Exercise details.
Please return every line below that contains the string "What".

Listed entries.

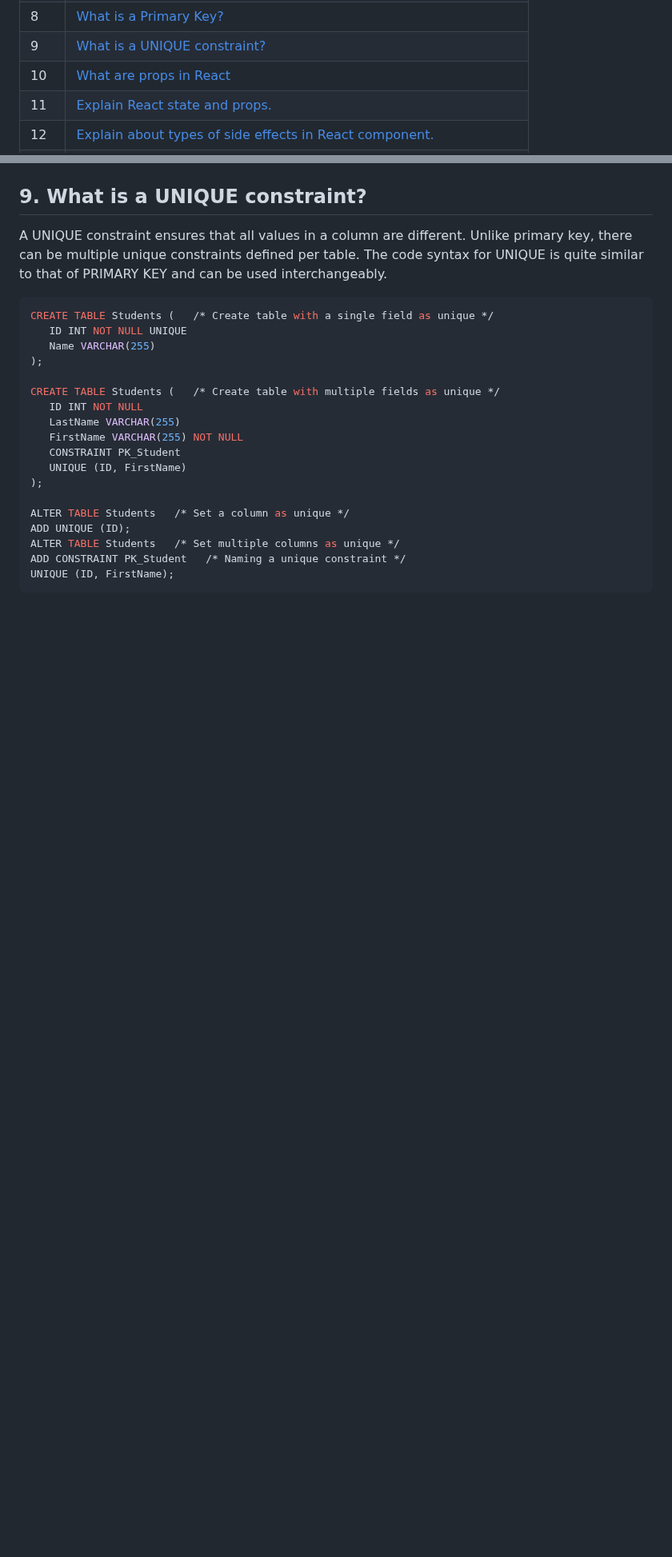
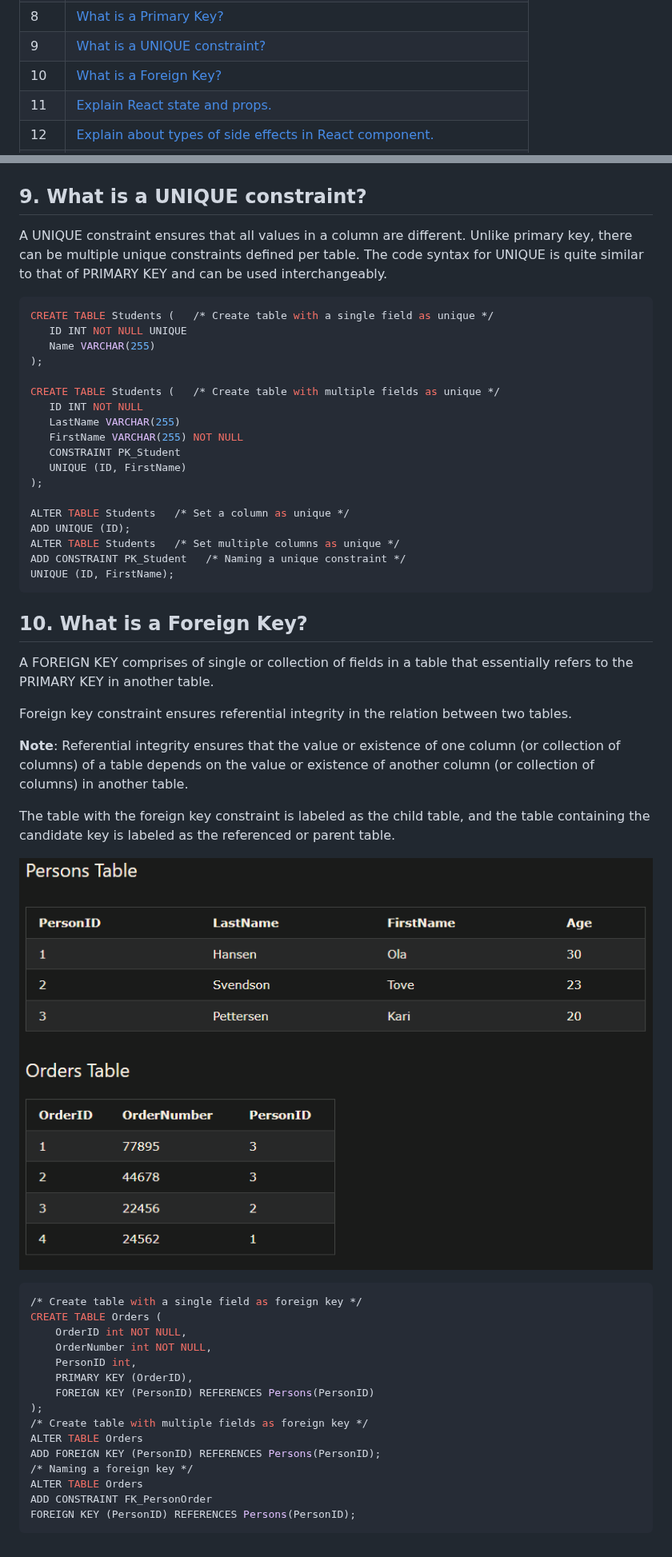
Before and after one commit to CesarCortez/InterviewQuestions, a Markdown page: SQL/SQLQuestions.md, 2 parts joined by grey strips. Shown at 80% size. GitHub-like rendering; pictures changed too: SQL/images/FKey.png (added); blank space fills up the shorter version.

Commit message:
aded more sql questions related to Foreing key

```diff
--- a/SQL/SQLQuestions.md
+++ b/SQL/SQLQuestions.md
@@ -10,7 +10,7 @@
 | 7 | [What are Constraints in SQL?](#7)|
 | 8 | [What is a Primary Key?](#8)|
 | 9 | [What is a UNIQUE constraint?](#9)|
-| 10| [What are props in React](#10)|
+| 10| [What is a Foreign Key?](#10)|
 | 11| [Explain React state and props.](#11)|
 | 12| [Explain about types of side effects in React component.](#12)|
 | 13| [What is prop drilling in React?](#13)|
@@ -130,3 +130,33 @@ ALTER TABLE Students   /* Set multiple columns as unique */
 ADD CONSTRAINT PK_Student   /* Naming a unique constraint */
 UNIQUE (ID, FirstName);
 ~~~
+
+## 10. What is a Foreign Key?<a id="10"></a>
+
+A FOREIGN KEY comprises of single or collection of fields in a table that essentially refers to the PRIMARY KEY in another table.
+
+Foreign key constraint ensures referential integrity in the relation between two tables.
+
+**Note**: Referential integrity ensures that the value or existence of one column (or collection of columns) of a table depends on the value or existence of another column (or collection of columns) in another table.
+
+The table with the foreign key constraint is labeled as the child table, and the table containing the candidate key is labeled as the referenced or parent table.
+
+![Texto alternativo](./images/FKey.png)
+
+~~~sql
+/* Create table with a single field as foreign key */
+CREATE TABLE Orders (
+    OrderID int NOT NULL,
+    OrderNumber int NOT NULL,
+    PersonID int,
+    PRIMARY KEY (OrderID),
+    FOREIGN KEY (PersonID) REFERENCES Persons(PersonID)
+);
+/* Create table with multiple fields as foreign key */
+ALTER TABLE Orders
+ADD FOREIGN KEY (PersonID) REFERENCES Persons(PersonID);
+/* Naming a foreign key */
+ALTER TABLE Orders
+ADD CONSTRAINT FK_PersonOrder
+FOREIGN KEY (PersonID) REFERENCES Persons(PersonID);
+~~~
```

Result for this task.
 | 7 | [What are Constraints in SQL?](#7)|
 | 8 | [What is a Primary Key?](#8)|
 | 9 | [What is a UNIQUE constraint?](#9)|
-| 10| [What are props in React](#10)|
+| 10| [What is a Foreign Key?](#10)|
 | 13| [What is prop drilling in React?](#13)|
+## 10. What is a Foreign Key?<a id="10"></a>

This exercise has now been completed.